[Before-and-after change records]
'''

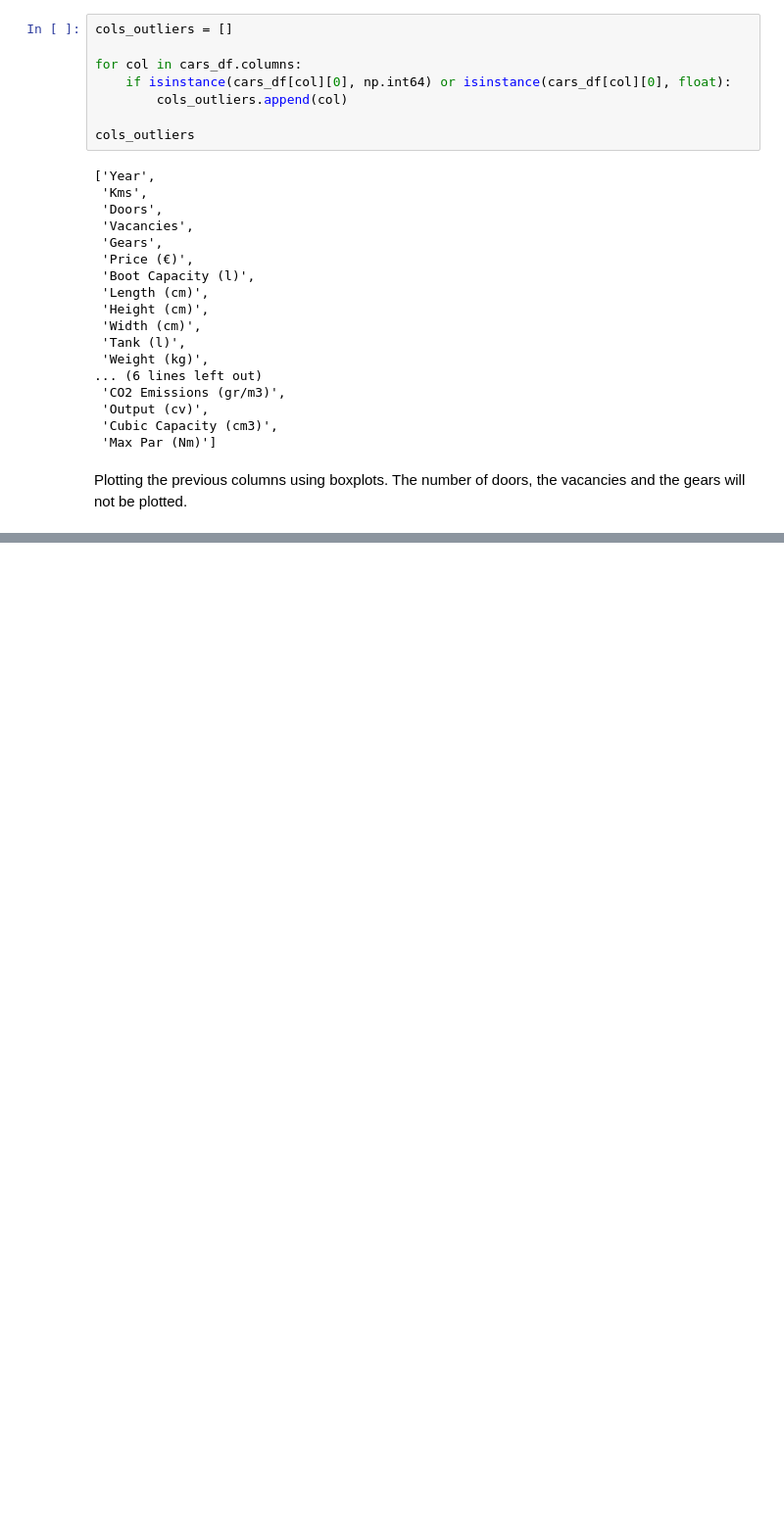
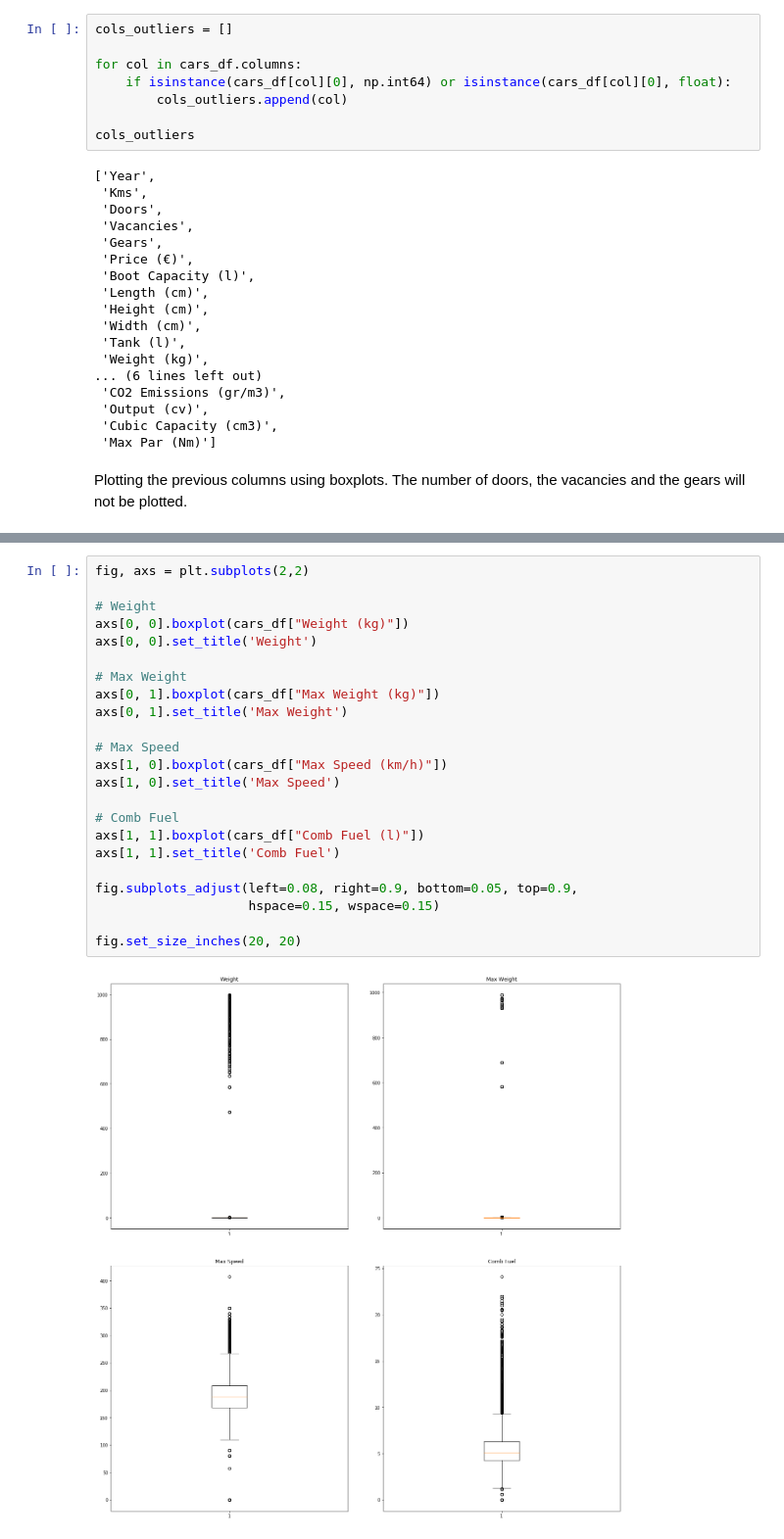
Before and after one commit to seugarte/TFM-MasterDS, a Jupyter notebook: Proccess_TFM.ipynb, the cells around one changed output, grey strips where cells are left out. Shown: that part at 98% size. Saved outputs shown, nothing was run; the diff lists cells and outputs as text; blank space fills up the shorter version.

```diff
--- a/Proccess_TFM.ipynb
+++ b/Proccess_TFM.ipynb
@@ -771,0 +735,25 @@ fig.remove?
+# %%
+fig, axs = plt.subplots(2,2)
+
+# Weight
+axs[0, 0].boxplot(cars_df["Weight (kg)"])
+axs[0, 0].set_title('Weight')
+
+# Max Weight
+axs[0, 1].boxplot(cars_df["Max Weight (kg)"])
+axs[0, 1].set_title('Max Weight')
+
+# Max Speed
+axs[1, 0].boxplot(cars_df["Max Speed (km/h)"])
+axs[1, 0].set_title('Max Speed')
+
+# Comb Fuel
+axs[1, 1].boxplot(cars_df["Comb Fuel (l)"])
+axs[1, 1].set_title('Comb Fuel')
+
+fig.subplots_adjust(left=0.08, right=0.9, bottom=0.05, top=0.9,
+                    hspace=0.15, wspace=0.15)
+
+fig.set_size_inches(20, 20)
+# %% [output]
+[figure, added]
```
Also changed, not shown: parts of 5 cells of this notebook.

'''

→ Description of the task
In the lines above, locate the string "boxplot". Copy every line where it occurs.

→ Task response
+axs[0, 0].boxplot(cars_df["Weight (kg)"])
+axs[0, 1].boxplot(cars_df["Max Weight (kg)"])
+axs[1, 0].boxplot(cars_df["Max Speed (km/h)"])
+axs[1, 1].boxplot(cars_df["Comb Fuel (l)"])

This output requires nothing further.